My low carb barbequed chicken with Italian peperonata and avocado salsa will leave you a pleasant memory of summer as it draws to an end.
Who doesn’t like a barbeque? There is something truly summer-y and holiday-y about lighting up the fuel and cooking some meat and vegetables outside in the sunshine. From the smoke filled air, to that smell of cooking meat, you cannot help but salivate as your senses prepare for a feast. I’m not a huge meat lover, but even I get excited about the irresistible aroma of a barbeque.
So why not enjoy my last barbeque before I pack up and head back to the UK for winter hibernation? Here in Veneto, November has been veeeeery kind, by gifting us around 21°C, a beautiful blue sky and lovely warm sunshine, every-single-day so far. Yes temperatures have been diving at dusk, but during the day you’d never think there are less than 2 months till Christmas!
Good meat doesn’t need anything added to it
My husband is obsessed with marinating every single bit of meat before putting it on the grill, but I rather enjoy tasting meat when I eat meat, rather than spices and added flavours. Perhaps it’s because I was taught by Italians that when you barbeque good meat you only have to add salt, and if you have to make it tasty by adding flavourings and spices, it is bad meat. True to those words, all Italians I have ever met literally unwrap their pork, chicken, beef or whatever they got from the butcher’s, and throw it on their barbeque, Bear Grylls style! And every Italian barbeque feast I have been to has been amazing.
It wasn’t difficult for me to decide what to do to celebrate my last barbeque. Chicken is by far my favourite meat, but I will only buy outdoor-reared, grass and corn-fed chicken, that is not intensively reared, not fed chemical feeds and not pumped with growth hormones, steroids and antibiotics. Not fussy, am I?

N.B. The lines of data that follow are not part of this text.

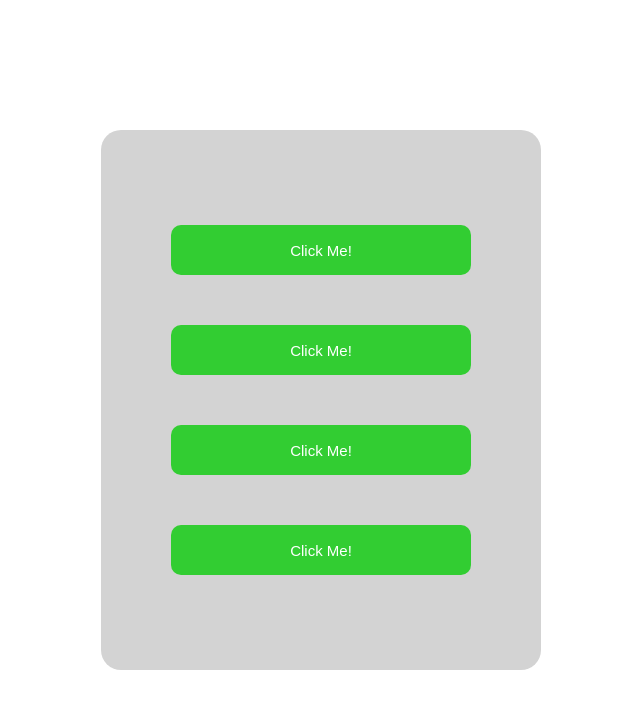
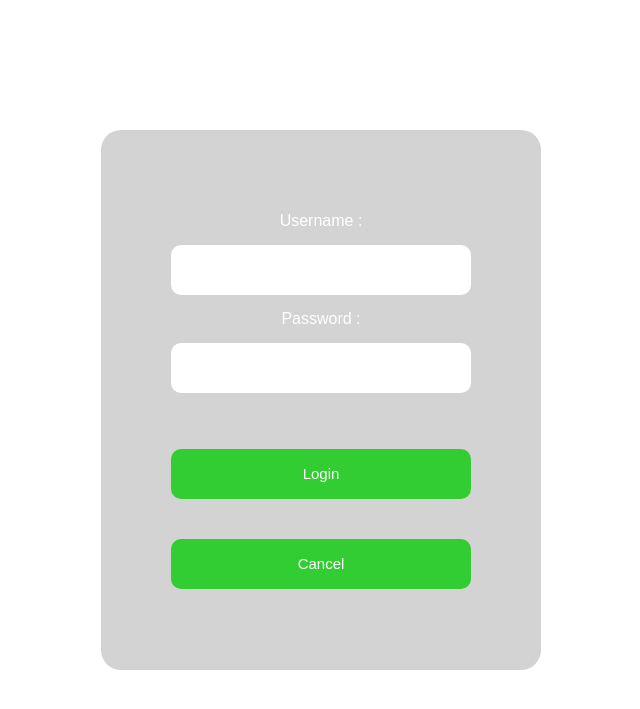
Before and after one commit to thomasandrei1991/Project6, a PHP site: page /index.html in a window 1280 px wide. Shown: the top 709 px of the page, without its empty margins (319-959 px from the left). Run offline with PHP 8.4, Linux system fonts and the light colour scheme.

Commit message:
Commited all

```diff
--- a/index.css
+++ b/index.css
@@ -24,7 +24,7 @@ button {
     padding: 20px;
     display: flex;
     flex-direction: column;
-    gap: 50px;
+    gap: 40px;
     justify-content: center;
     align-items: center;
 }
@@ -34,3 +34,33 @@ button:hover {
     transform: scale(1.05);
     cursor: pointer;
 }
+form{
+    display: flex;
+    flex-direction: column;
+    justify-content: center;
+    align-items: center;
+    font-family: Arial, Helvetica, sans-serif;
+    color: white;
+    gap: 15px;
+}
+#username{
+    height: 50px;
+    width: 300px;
+    border-style: none;
+    border-radius: 10px;
+    background-color: white;
+    color: gray;
+    font-family: Arial, Helvetica, sans-serif;
+    font-size: 15px;
+}
+
+#password{
+    height: 50px;
+    width: 300px;
+    border-style: none;
+    border-radius: 10px;
+    background-color: white;
+    color: gray;
+    font-family: Arial, Helvetica, sans-serif;
+    font-size: 15px;
+}
--- a/index.html
+++ b/index.html
@@ -7,18 +7,16 @@
     </head>
     <body>
         <div class="button-container">
-            <button>
-            Click Me!
-            </button>
-            <button>
-                Click Me!
-            </button>
-            <button>
-                Click Me!
-            </button>
-            <button>
-                Click Me!
-            </button>
+            <div class="form-container">
+                <form action="index.php" method="post">
+                    <label for="username">Username :</label>
+                    <input type="text" id="username">
+                    <label for="password">Password :</label>
+                    <input type="password" id="password">
+                </form>
+            </div>
+            <button id="login">Login</button>
+            <button id="cancel">Cancel</button>
         </div>
     </body>
 </html>
--- a/index.php
+++ b/index.php
@@ -8,3 +8,6 @@
 
     </body>
 </html>
+<?php
+
+?>
```
Lines whose indentation alone changed are shown as unchanged.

I nearly changed my mind when I got to the butcher’s. Lots of lovely poultry on offer, all organic, grass-fed, GMO-free, local and fresh. Hens, capons, chickens, guineafowls, turkeys. They all looked amazing, and the turkey in particular was beckoning me. But no. Turkey is waaaay too low in fat for my keto lifestyle. I stuck with a chicken that was plump and inviting. I told the polite young chap behind the counter that I only wanted the thighs and drumsticks and that they were for a barbeque. No problemo! He also offered to ‘open’ them up for me. He then proceeded to expertly make cuts along the bones so as to spread out the meat, achieving a flattened result. This was going to make the chicken easier and quicker to barbeque and to ensure even cooking.
I literally unwrapped them, sprinkled coarse Himalayan pink salt on both sides and under the skin and I was ready to roll! Why coarse salt? Because coarse salt adds flavour to the meat whilst cooking and doesn’t get absorbed by the meat fibres. Fine salt, on the other hand, will get absorbed and make the meat tough and dry. NEVER use fine salt on meat before or during cooking. You can of course add it just before serving.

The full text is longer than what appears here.